GIVEN INFORMATION |
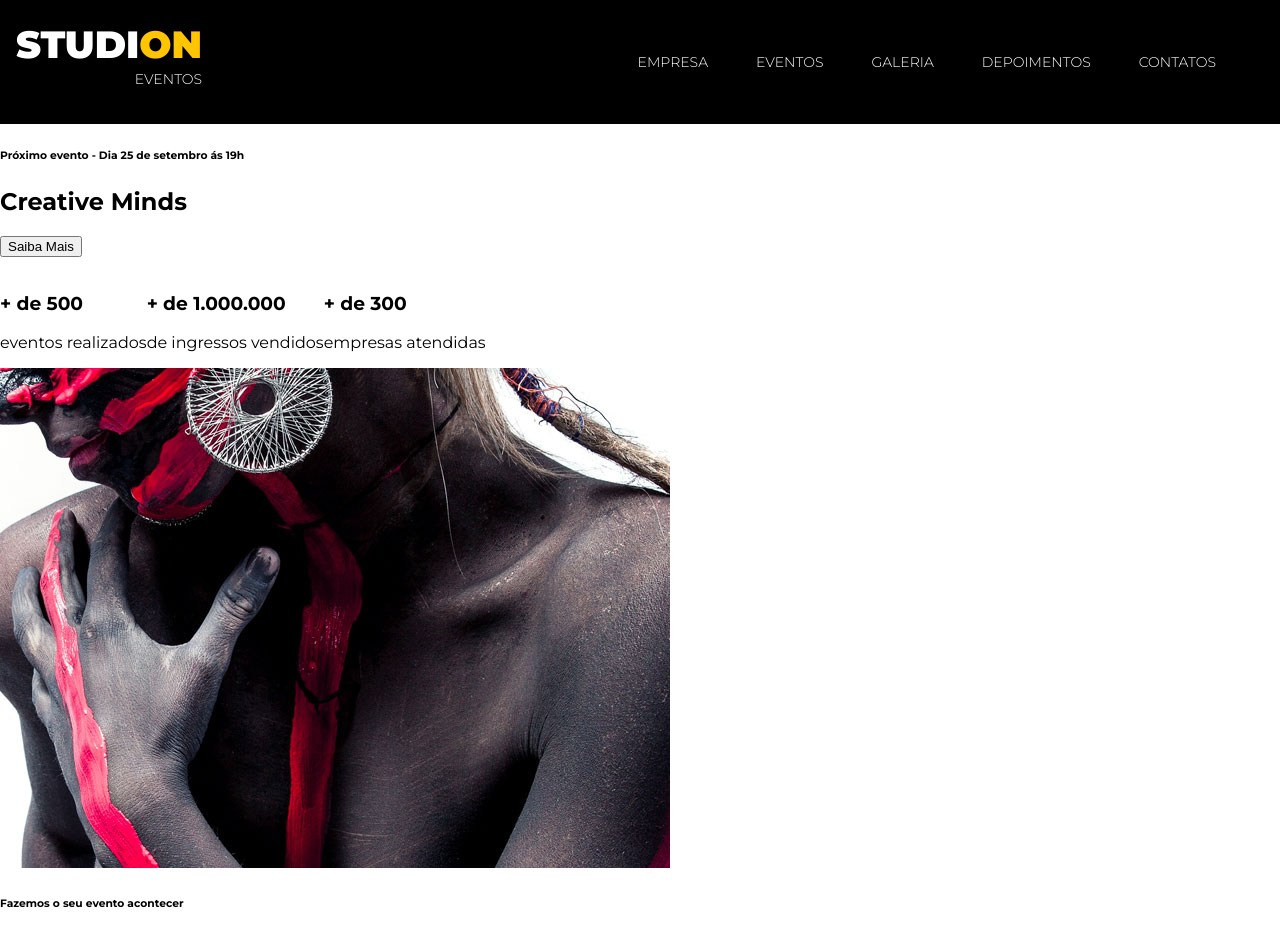
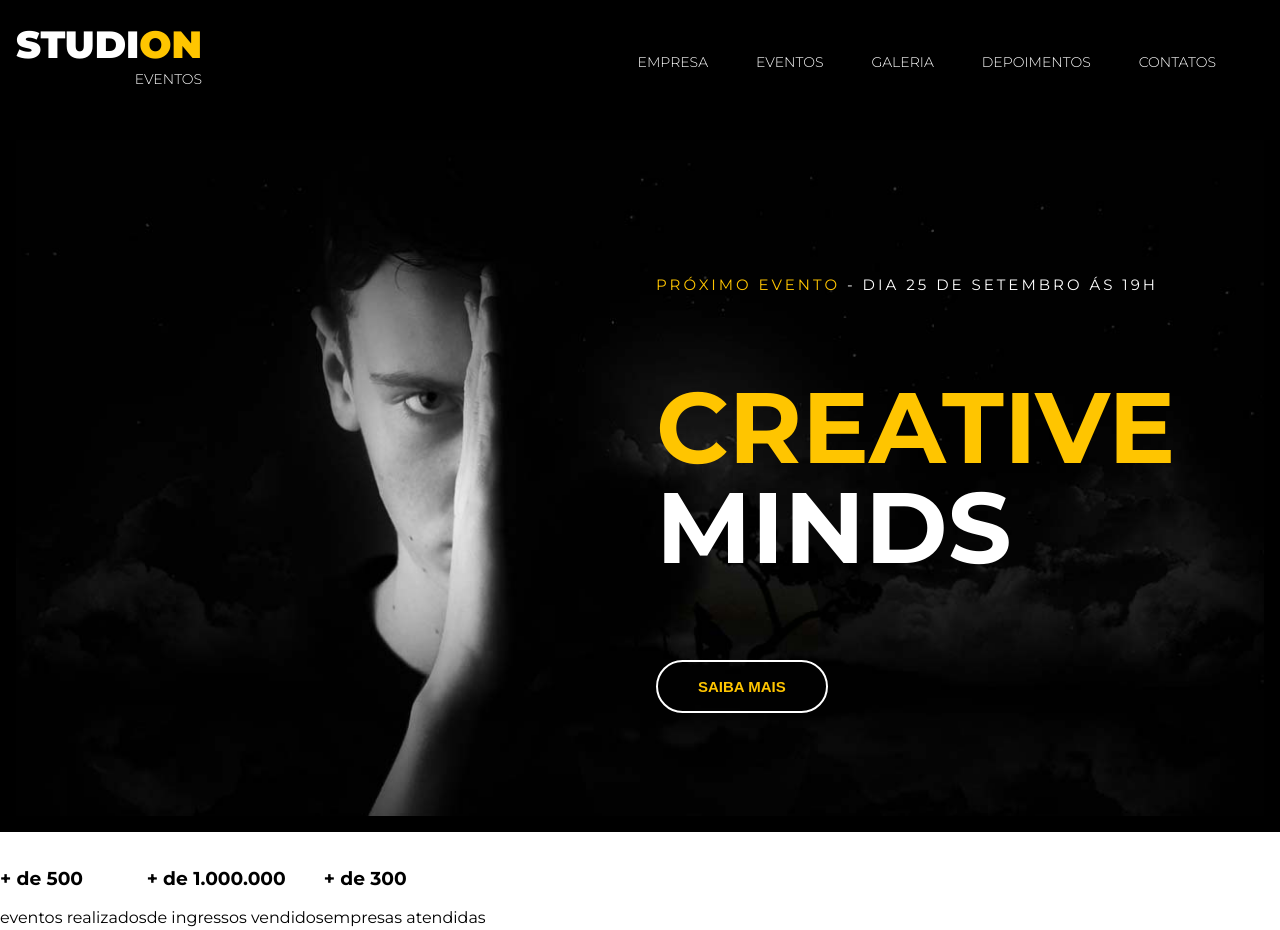
Before and after one commit to AndreRolimDias/studion, a website: page src/index.html in a window 1280 px wide. Shown: the top 930 px of the page. Drawn offline with Linux system fonts and the light colour scheme.

Commit message:
feat(header): implemented header styles

```diff
--- a/src/index.html
+++ b/src/index.html
@@ -45,9 +45,12 @@
     <header>
         <div id="slider">
             <div class="slider">
-                <h6><span>Próximo evento</span> - Dia 25 de setembro ás 19h</h6>
-                <h2><span>Creative</span> Minds</h2>
-                <button>Saiba Mais</button>
+                <img class="slide__background-image" src="./images/banner.jpg" alt="Studion Banner">
+                <div class="slide__copy">
+                    <h6><span class="copy--primary">Próximo evento</span> - Dia 25 de setembro ás 19h</h6>
+                    <h2><span class="copy--primary">Creative</span> Minds</h2>
+                    <button class="btn btn--slide">Saiba Mais</button>
+                </div>
             </div>
         </div>
     </header>
--- a/src/style.css
+++ b/src/style.css
@@ -5,10 +5,10 @@
 }
 
 :root {
-    --color-primary: #ffc500;
     font-family: 'Montserrat', sans-serif;
     font-size: 16px;
-
+    --color-primary: #ffc500;
+    --defaut-padding: 1rem;
 }
 
 body {
@@ -22,9 +22,9 @@ ul {
     padding-left: 0;
 }
 
-
 .navbar {
     position: fixed;
+    z-index: 1;
     display: grid;
     grid-template-columns: 1fr 9fr;
     align-items: center;
@@ -47,6 +47,7 @@ ul {
     margin-right: 3rem;
     text-transform: uppercase;
 }
+
 .navbar__links a {
     font-weight: 300;
     color: #fff;
@@ -74,3 +75,64 @@ ul {
 .copy--primary {
     color: var(--color-primary);
 }
+
+#slider {
+    padding: var(--defaut-padding);
+    background-color: #000;
+    color: #fff;
+}
+
+.slider {
+    position: relative;
+    height: calc(100vh - 7.75rem);
+}
+
+.slide__background-image {
+    width: 100%;
+    height: 100%;
+    object-fit: cover;
+    object-position: center;
+}
+
+.slide__copy {
+    top: 6.25rem;
+    position: absolute;
+    left: 50vw;
+}
+.slide__copy h6 {
+    font-size: .9375rem;
+    font-weight: 400;
+    text-transform: uppercase;
+    letter-spacing: .1875rem;
+}
+.slide__copy h2 {
+    font-size: 6.25rem;
+    text-transform: uppercase;
+    line-height: 6.25rem;
+}
+
+.slide__copy h2 span {
+    display: block;
+}
+
+.btn {
+    cursor: pointer;
+    padding: 1rem 2.5rem;
+    color: var(--color-primary);
+    border: .125rem solid #fff;
+    border-radius: 5rem;
+    color: var(--color-primary);
+    background: unset;
+    font-size: .9375rem;
+    font-weight: 700;
+    text-transform: uppercase;
+    transition: 0.5s all ease;
+}
+
+.btn:hover,
+.btn:active,
+.btn:focus {
+    border-color: var(--color-primary);
+    background-color: var(--color-primary);
+    color: #fff;
+}
```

INSTRUCTIONS TO FOLLOW |
List each line of the records that holds the string "color".

ANSWER AREA |
-    --color-primary: #ffc500;
+    --color-primary: #ffc500;
     color: #fff;
     color: var(--color-primary);
+    background-color: #000;
+    color: #fff;
+    color: var(--color-primary);
+    color: var(--color-primary);
+    border-color: var(--color-primary);
+    background-color: var(--color-primary);
+    color: #fff;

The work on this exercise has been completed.